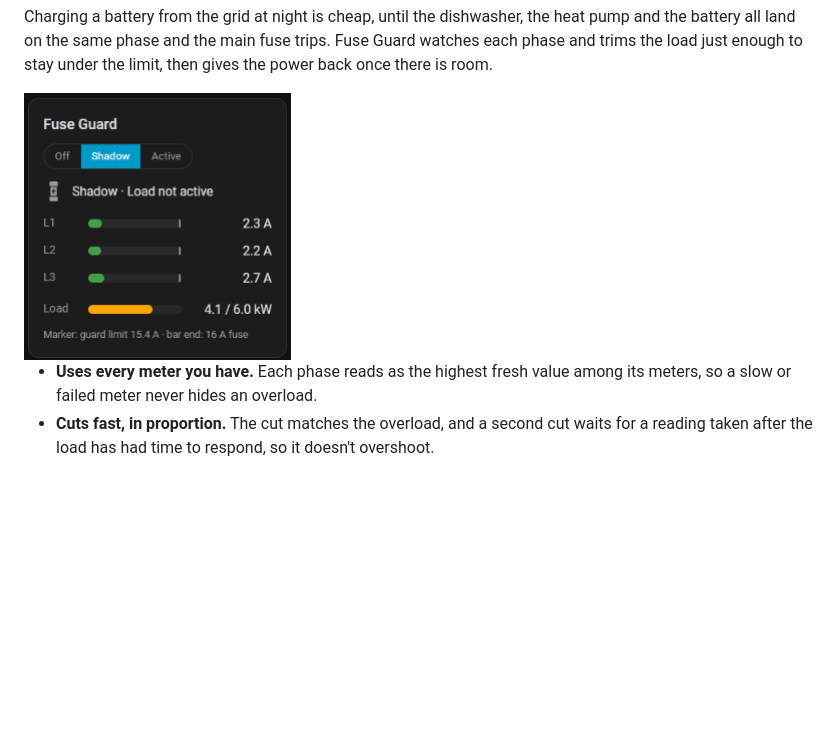
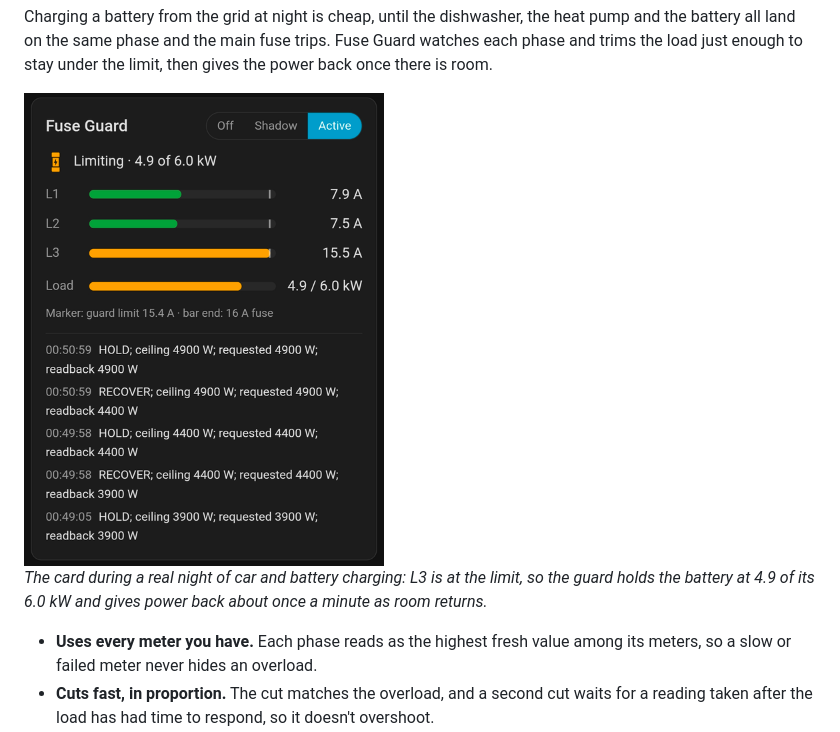
Before and after one commit to ulfben/ha-fuse-guard, a Markdown page: README.md, the part around the change. Rendered like a GitHub page; pictures changed too: docs/images/card-dark.png (deleted), docs/images/card-limiting.png (added); blank space fills up the shorter version.

Commit message:
README: show the card during a live intervention
Co-Authored-By: Claude Opus 5.5 <noreply@anthropic.com>

```diff
--- a/README.md
+++ b/README.md
@@ -13,7 +13,11 @@ heat pump and the battery all land on the same phase and the main fuse trips.
 Fuse Guard watches each phase and trims the load just enough to stay under
 the limit, then gives the power back once there is room.
 
-<img alt="The Fuse Guard card: each phase against the fuse, the load against its target" src="https://raw.githubusercontent.com/ulfben/ha-fuse-guard/main/docs/images/card-dark.png" width="267">
+<img alt="The Fuse Guard card during a live intervention: L3 at the limit, the battery held at 4.9 of 6.0 kW, and the guard giving power back in steps" src="https://raw.githubusercontent.com/ulfben/ha-fuse-guard/main/docs/images/card-limiting.png" width="360">
+
+*The card during a real night of car and battery charging: L3 is at the
+limit, so the guard holds the battery at 4.9 of its 6.0 kW and gives power
+back about once a minute as room returns.*
 
 - **Uses every meter you have.** Each phase reads as the highest fresh value
   among its meters, so a slow or failed meter never hides an overload.
```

__________________________________________________

Nothing but the lines from the one with "README: show the" through the final line of the data above should be output, exactly as written.

TASK ANSWER:
README: show the card during a live intervention
Co-Authored-By: Claude Opus 5.5 <noreply@anthropic.com>

```diff
--- a/README.md
+++ b/README.md
@@ -13,7 +13,11 @@ heat pump and the battery all land on the same phase and the main fuse trips.
 Fuse Guard watches each phase and trims the load just enough to stay under
 the limit, then gives the power back once there is room.
 
-<img alt="The Fuse Guard card: each phase against the fuse, the load against its target" src="https://raw.githubusercontent.com/ulfben/ha-fuse-guard/main/docs/images/card-dark.png" width="267">
+<img alt="The Fuse Guard card during a live intervention: L3 at the limit, the battery held at 4.9 of 6.0 kW, and the guard giving power back in steps" src="https://raw.githubusercontent.com/ulfben/ha-fuse-guard/main/docs/images/card-limiting.png" width="360">
+
+*The card during a real night of car and battery charging: L3 is at the
+limit, so the guard holds the battery at 4.9 of its 6.0 kW and gives power
+back about once a minute as room returns.*
 
 - **Uses every meter you have.** Each phase reads as the highest fresh value
   among its meters, so a slow or failed meter never hides an overload.
```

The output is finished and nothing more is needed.